Notably Norwich: Rich history of city’s Little League to be topic of new book
Years ago, playing Little League Baseball was as much a part of growing up in Norwich as summer days at the playground, riding our bikes or drinking from a garden hose.
The city had at least two choices for youth baseball when I was a boy: Little League on one of the three fields at its beautiful complex on Otrobando Avenue or on one of the three baseball diamonds provided then by Saints Peter & Paul Church on its sprawling campus off Elizabeth Street.
Norwich Little League was larger and more established than Saints Peter & Paul, but both leagues provided decades of fun baseball competition for boys from grammar school to high school age. The dads and others, like the late Bob Barnes, John Winters and early Little League board members such as President Frank Riley; Aubrey Brown, former executive director of the Norwich Housing Authority; and legendary Norwich Free Academy basketball coach Howard Dickenman, put in countless hours of work, but they got a lot of pleasure out of it, too.
Now, many years later, local historian, author and publisher Ken Keeley is researching, compiling information and preparing to write his 13th book, this one on the rich history of Norwich Little League from 1950 to 1975. For Keeley, former owner/operator of Franklin Impressions printing and graphic design, this latest project, "The History of the Norwich Little League and Farm System, 1950-1975," is a labor of love.
Most days, he can be found at the Otis Library going through dusty, bound back issues of the old Norwich Bulletin and recording his findings in painstaking detail. He admits, the research is "slow going," but if you've read any or all of Ken's other 12 local history books, you know the finished product will be well worth the wait. The book, which will launch in September, will be an ideal gift for anyone who played, coached, volunteered or even just watched Norwich Little League games.

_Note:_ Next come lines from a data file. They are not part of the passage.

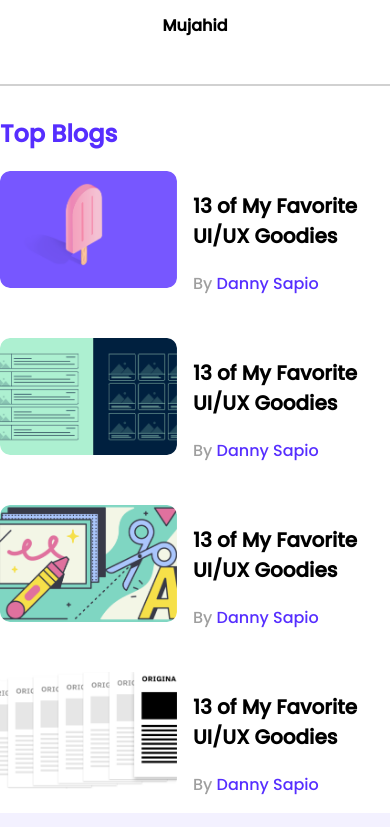
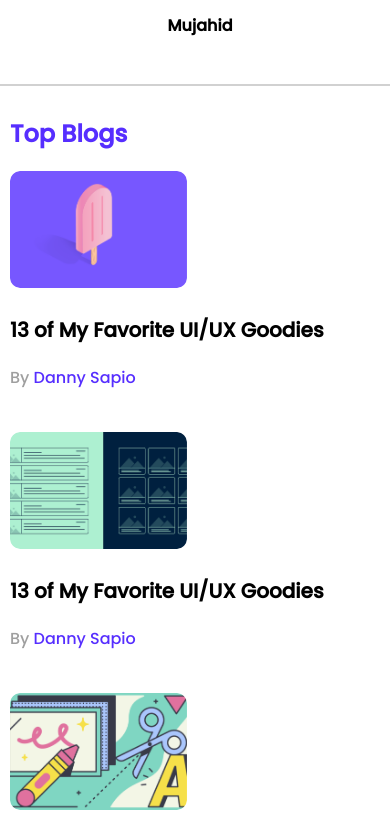
Before and after one commit to programmersajeeb/leader-board, a plain HTML site: page index.html in a window 390 px wide. Shown: the part 757-1584 px from the top of the page. Drawn offline with Linux system fonts and the light colour scheme.

Commit message:
Container Added

```diff
--- a/css/responsive.css
+++ b/css/responsive.css
@@ -3,8 +3,11 @@
   /* common styles or utilities */
   .container{
     width: 100%;
-    padding: 0;
+    padding: 0 10px;
     border-radius: 0;
+  }
+  .top-players,.top-blogs{
+    padding-left: 10px;
   }
   .players, .blogs{
     grid-template-columns: repeat(1, 1fr);
@@ -25,8 +28,13 @@
     margin-left: 0;
     font-size: 16px;
 }
-
-
+/* top blogs styles */
+.blog{
+  flex-direction: column;
+}
+.blog-info {
+  margin-left: 0;
+}
 
 
 
```
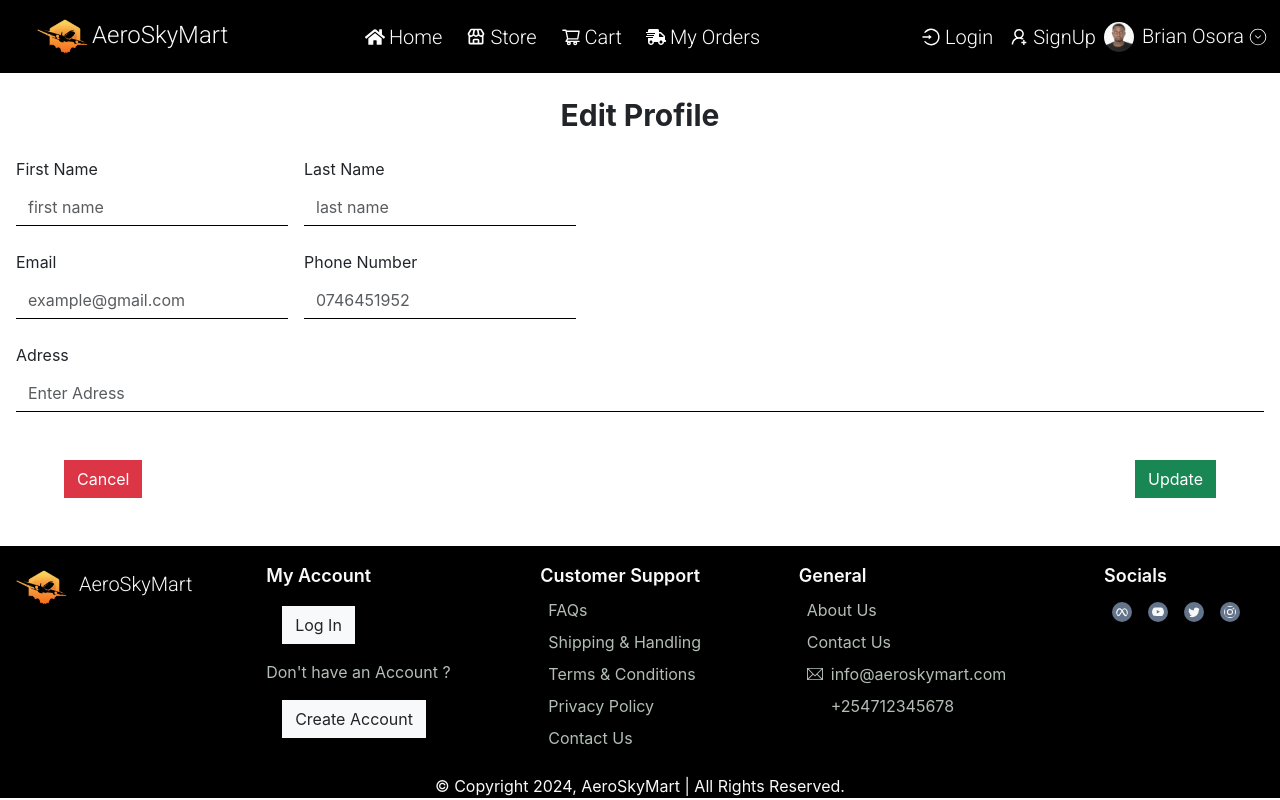
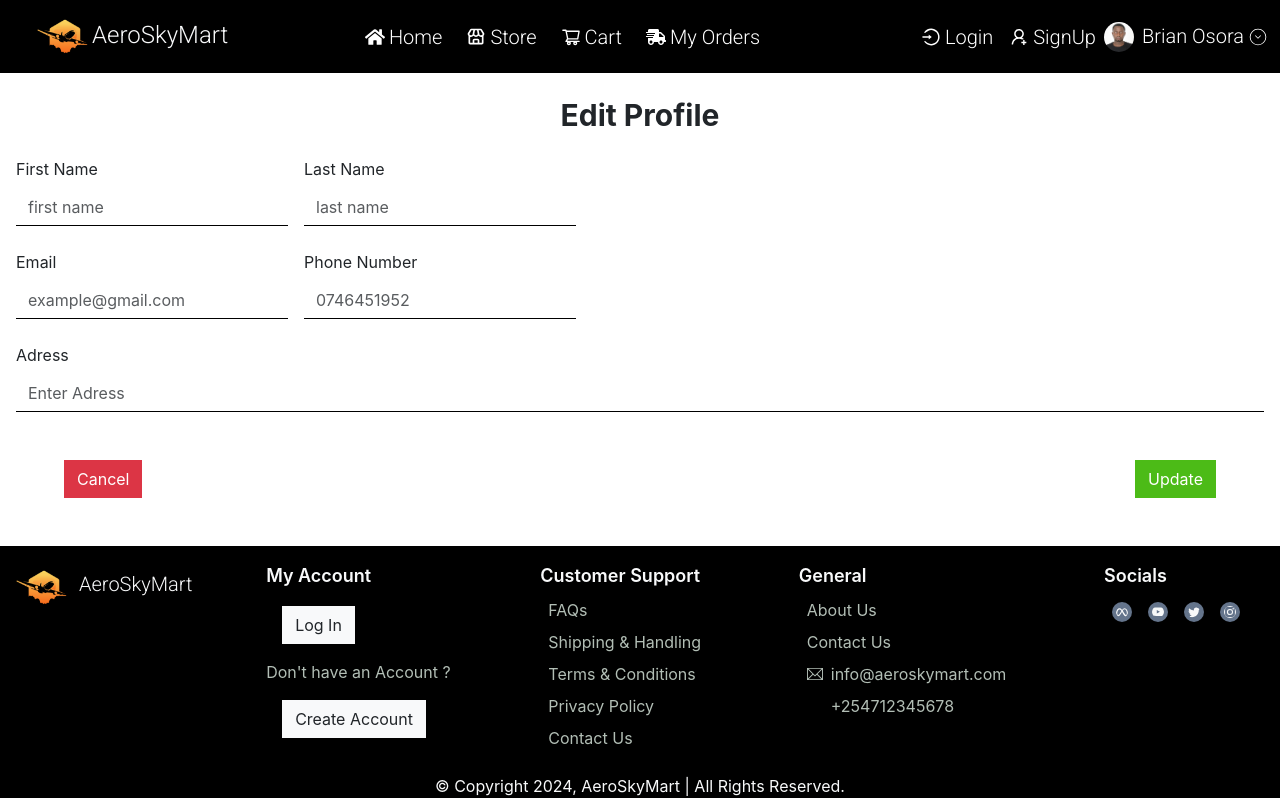
Before and after one commit to Osorabrian/AeroSkyMart, a React (Create React App) app: page /edit_profile in a window 1280 px wide. Built offline with nearby package versions, Linux system fonts and the light colour scheme; some icons are missing.

Commit message:
format update button

```diff
--- a/src/Components/MyProfile/EditProfile.js
+++ b/src/Components/MyProfile/EditProfile.js
@@ -45,7 +45,7 @@ export default function EditProfile(){
 
                 <div className='justify-between flex mx-5 my-5'>
                     <button className='btn btn-danger rounded-none' onClick={() => navigate('/my_profile')}>Cancel</button>
-                    <button type='submit' className='btn btn-success rounded-none'>Update</button>
+                    <button type='submit' className='btn bg-[#4cbb17] text-white rounded-none'>Update</button>
                 </div>
 
             </form>
```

The book will cost $25 (plus $8 if you purchase it by mail), and there will be plenty of time to buy it before the holidays - a bonus for guys like me who save their holiday shopping until the last day.
Among the players who made the league's first all-star team was Lou Carignan, future son-in-law of major leaguer Lefty Dugas of Taftville, who played big league baseball from 1930-1934. Lou's grandson, Andrew, an All-State pitcher for Norwich Free Academy, would go on to pitch for NCAA powerhouse North Carolina, then professionally for the Oakland A's in 2011 and 2012.
On the topic of keeping it in the family, Ken closely follows the baseball accomplishments of his two grandsons. Griffin Pontbriant, who pitched for NFA, was a freshman hurler for the Eastern Connecticut State University Warriors, who won the NCAA Division III National Championship this year. Griffin's younger brother, Dominic Pontbriant, is also a pitcher, who plays in the 16-and-under league for the Connecticut Crush (which, at this writing, was competing for the league championship). Their proud grandfather is usually in the stands to root them on.
Keeley, who played Little League in the 1960s at Hamilton Avenue, Fitzgerald Field and the former Norwich Tech field off New London Turnpike, speaks passionately about the league's history that is included in his upcoming book.
"In each year (of the book), I cover the Little League American and National divisions, also, the Senior Little League American and National, also, the All-Stars of each section," he said. "Right now, I am using (former Norwich Bulletin sportswriter) Brian Willet's stories of each game. Boy, did they cover these games back then. Brings back a lot of memories."
One such memory is from 1966 when a young Billy Wendt pitched a one-hit shutout in the Senior National Division, then two games later, pitched a no-hitter. Wendt is better remembered in these parts for his basketball prowess at NFA, where he was a first-team All-State guard as a senior in the 1968-69 season. That season, he averaged about 25 points per game, and that was before shots of at least 19.75 feet counted for three points as they do today. As Wendt's Little League performance projected, he would go on to greatness as a baseball player as well for NFA. I remember him hitting a home run off New London High School ace Tom Amanti, who would pitch later for Providence College. The line drive was hit so hard that it had cleared the leftfield fence at Morgan Park before most people even saw it.
Another great memory from around the same period was when Dino Malogrides and other savvy Norwich businessmen thought to apply to the U.S. Department of Agriculture for a program loan that, at that time, paid to convert former farmland to other business use. The federal loan was approved, and in 1966, a sparkling new complex - one of only a few three-field complexes in the entire state - was dedicated. In the years that followed, thousands of players would compete and hone their baseball skills at Otrobando Avenue.
There are many more heartwarming stories like this in Ken Keeley's upcoming book, which, like all his others will be a fascinating read for anyone who has ever lived, worked or played in Norwich. The community owes him a debt of gratitude for keeping local history alive.
Bill Stanley, a former vice president at L+M Hospital, grew up in Norwich.